*Requirement*: The entries follow. Copy every line in which "semiexpandedblack" appears.

(Records drawn from a dataset)
* * * * * * *

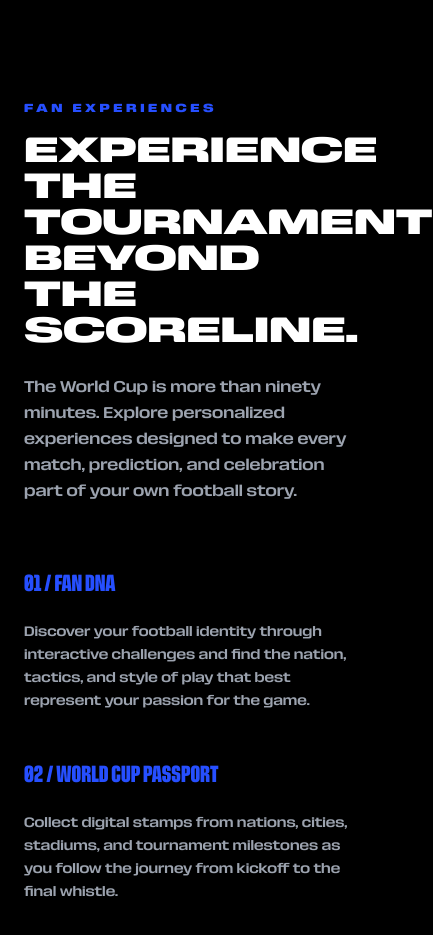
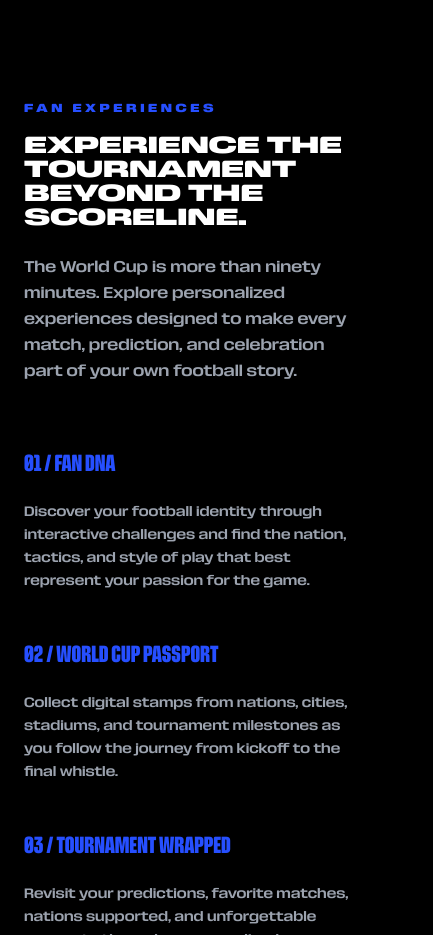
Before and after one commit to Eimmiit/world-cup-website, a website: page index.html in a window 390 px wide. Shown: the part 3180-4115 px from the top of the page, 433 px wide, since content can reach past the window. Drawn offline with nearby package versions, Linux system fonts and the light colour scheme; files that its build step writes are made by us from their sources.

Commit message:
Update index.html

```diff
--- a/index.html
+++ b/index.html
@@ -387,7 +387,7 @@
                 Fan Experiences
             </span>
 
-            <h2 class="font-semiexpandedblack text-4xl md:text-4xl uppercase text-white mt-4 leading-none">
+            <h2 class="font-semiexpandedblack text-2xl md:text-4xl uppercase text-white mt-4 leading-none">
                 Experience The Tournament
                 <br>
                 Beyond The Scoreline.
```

* * * * * * *

*Task answer*:
-            <h2 class="font-semiexpandedblack text-4xl md:text-4xl uppercase text-white mt-4 leading-none">
+            <h2 class="font-semiexpandedblack text-2xl md:text-4xl uppercase text-white mt-4 leading-none">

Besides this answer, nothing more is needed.